Lloyd Alter’s adds a new CO2 or carbon pollution commentary on Carbon Up Front which follows many of his other commentaries on the issue. They can be found here. All of which address the issues of our advanced civilization slowly poisoning the world with a continued release of CO2. His latest article identifies the worst emitters of CO2 amongst us.
Tax the rich before they kill us all, Carbon Upfront, Lloyd Alter
A new OXFAM report finds that the richest 1% of the world’s population is responsible for as much carbon pollution as the poorest two-thirds of humanity.
An Instagram post from a couple of years ago caused enough embarrassment it was taken down after 8.3 million views. It could have easily been on the cover of the new Oxfam report Climate Equality: A Planet for the 99%. It gets to the point of who are the worst violators.
The report starts with a stern Greta Thunberg writing in the forward:
“The richest 1% of the world’s population are responsible for as much carbon pollution as the people who make up the poorest two-thirds of humanity. They have stolen our planet’s resources to fuel their lavish lifestyles. A short trip on a private jet will produce more carbon than the average person emits all year. They are sacrificing us at the altar of their greed. This report reveals a perverse reality: those who have done the least to cause the climate crisis are the ones who are suffering the most. And those who have done the most will likely suffer the least.”
In my previous writing, I did not worry much about the 1%, with their production of 16% of carbon emissions, as I was about the top 10%, who are responsible for fully 50% of the carbon emissions. I thought the private jets and yachts of the super-rich were ostentatious and emitted a lot of carbon, with some very rich yacht owners at 3,000 tonnes per year when the Canadian average is around 18.
There weren’t that many of them- only 7,700 worldwide, with a total annual output of 1.7 gigatonnes of CO2, while the top 10% pumped out 18.5 gigatonnes. But many average North Americans are in that 10% and can find it hard to cut their footprint significantly. It costs serious money to change to electric cars or heat pumps. Many live in places where it’s hard to get around without a car. But as the report notes . . .

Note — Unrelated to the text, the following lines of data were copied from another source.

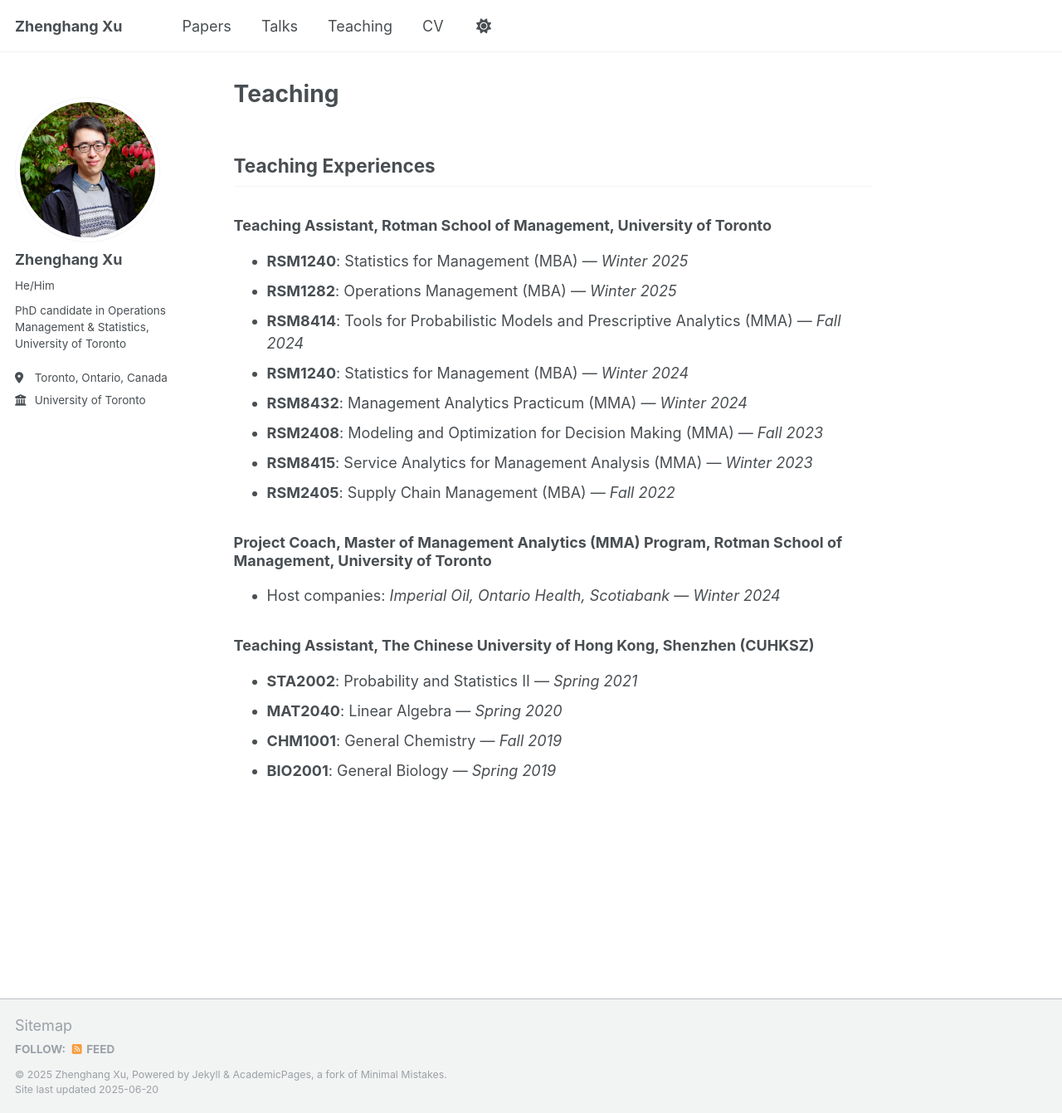
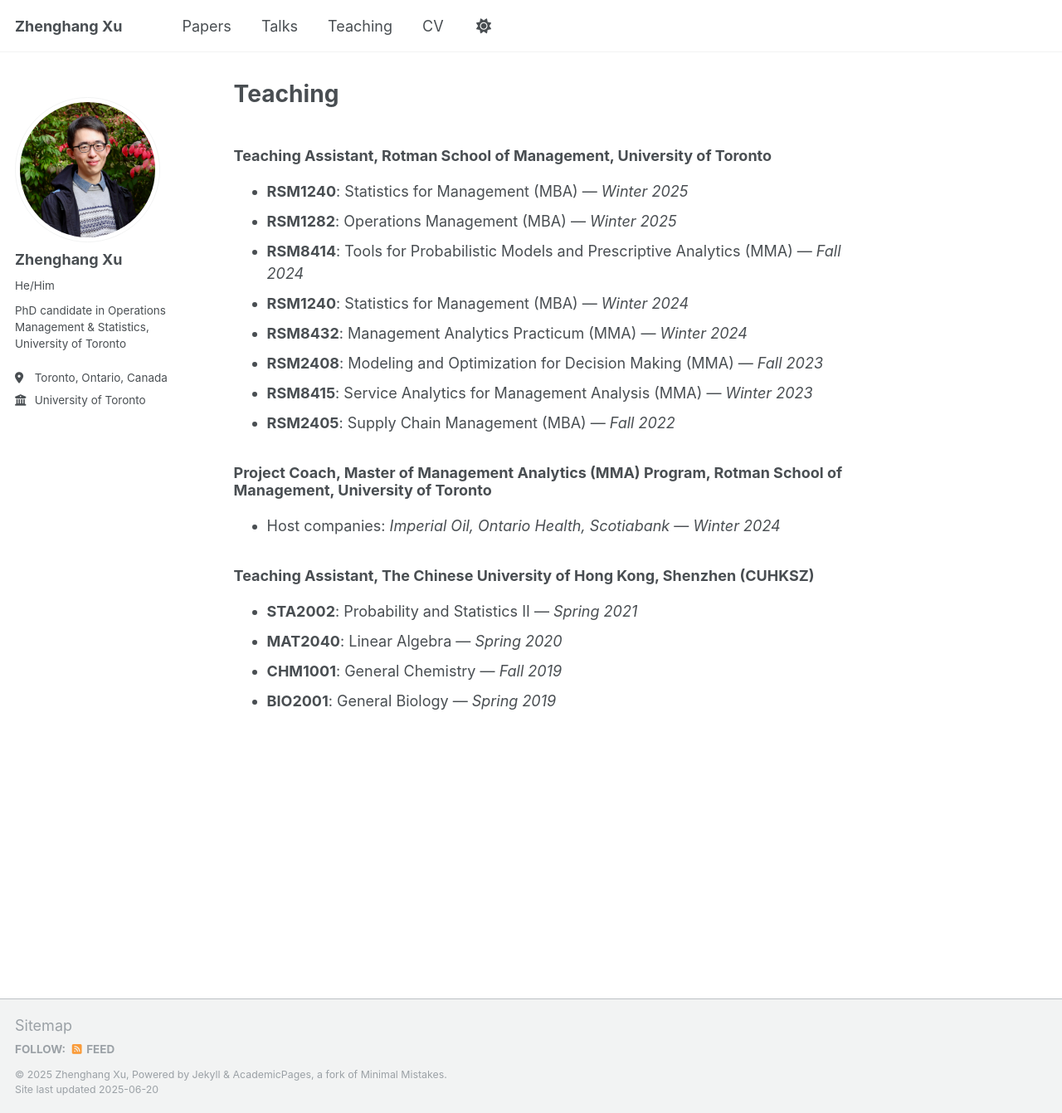
Before and after one commit to zhenghangxu-baymax/zhenghangxu-baymax.github.io, a Jekyll site: the page built from _pages/teaching.md, in a window 1280 px wide and 1341 px high. Shown: the whole window at 83% size. Built offline with Jekyll 4.4.1, drawn with Linux system fonts in a browser that asks for light colours.

Commit message:
Update teaching.md

```diff
--- a/_pages/teaching.md
+++ b/_pages/teaching.md
@@ -2,8 +2,6 @@
 title: "Teaching"
 permalink: /teaching/
 ---
-
-## Teaching Experiences
 
 ### Teaching Assistant, Rotman School of Management, University of Toronto
 
```
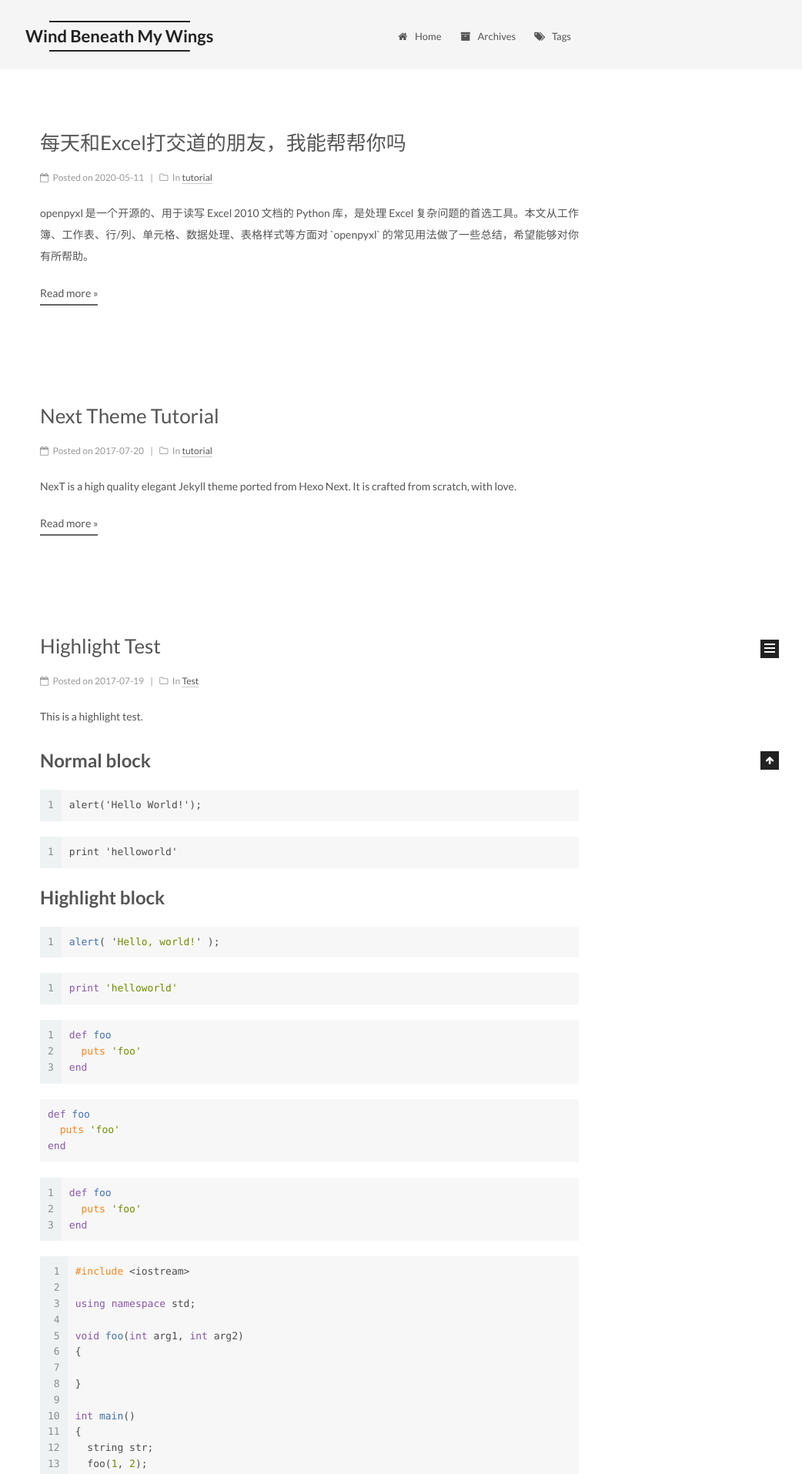
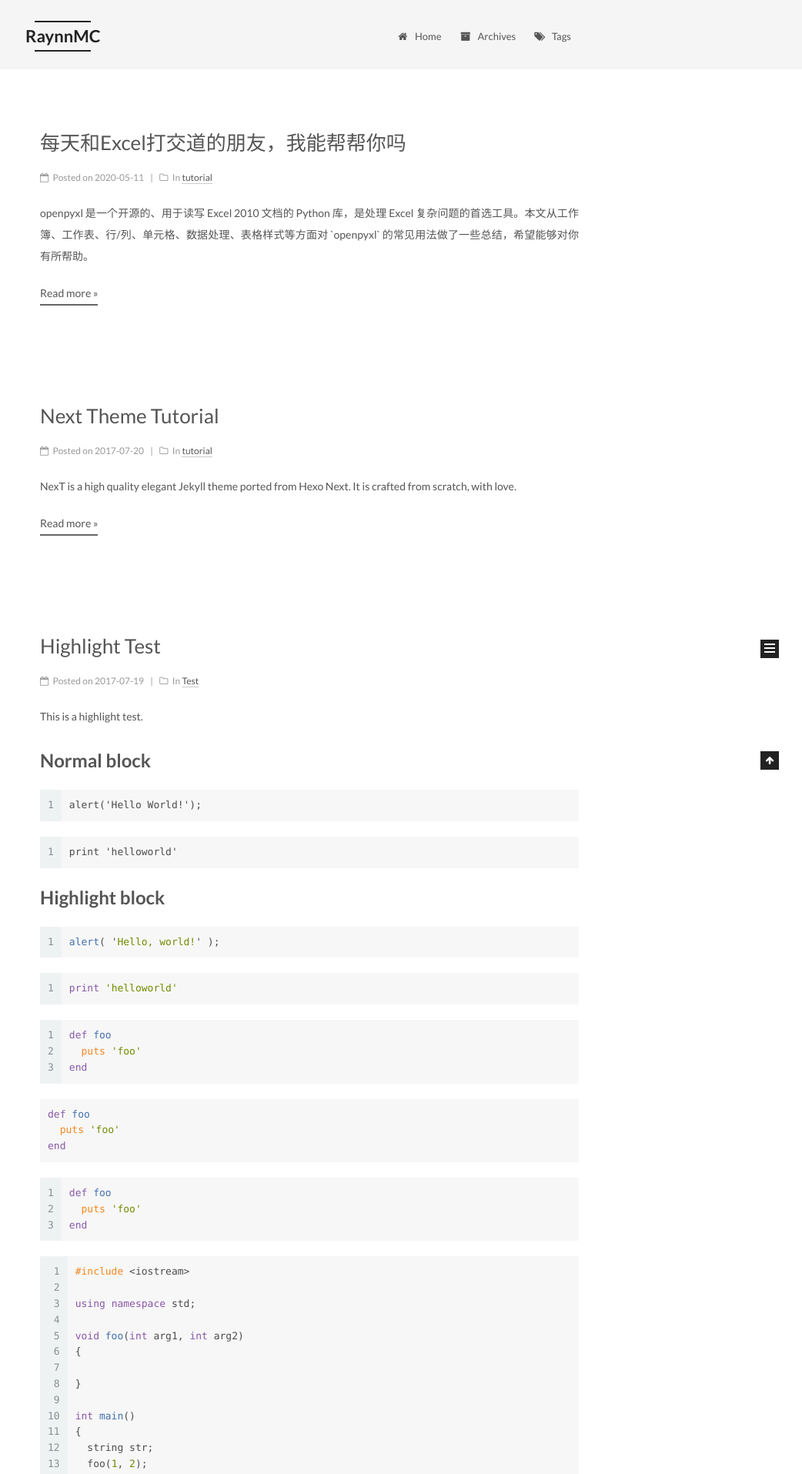
Before and after one commit to Raynnmc/raynnmc.github.io, a Jekyll site: the page built from index.html, in a window 1280 px wide. Shown: the top 1915 px of the page at 77% size, without its empty margins (238-1280 px from the left). Built offline with Jekyll 4.4.1, drawn with Linux system fonts in a browser that asks for light colours; emoji names are drawn with the system emoji font; the list of posts is cut into pages by our own code.

Commit message:
Update _config.yml

```diff
--- a/_config.yml
+++ b/_config.yml
@@ -4,7 +4,7 @@
 # ---------------------------------------------------------------
 
 # Site
-title: Wind Beneath My Wings
+title: RaynnMC
 subtitle:
 description: 学海无涯苦作舟
 author: Raynn Meng
```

“Cutting emissions is easier the richer you are. The majority of carbon emissions of the super-rich come from luxury goods and services and from their investments, so they have far greater capacity to make the deep and immediate cuts we need to stay below 1.5°C. No one needs, for example, frequent air travel, private jets or yachts, multiple multimillion-dollar mansions or fleets of high-end gas-guzzling cars. With one call to their stockbroker, a billionaire investor can easily shift their money away from fossil fuels into green energy.”
The rest of the commentary can be found at Lloyd Alter’s site, Carbon Upfront. It is a good read with more charts depicting the issues.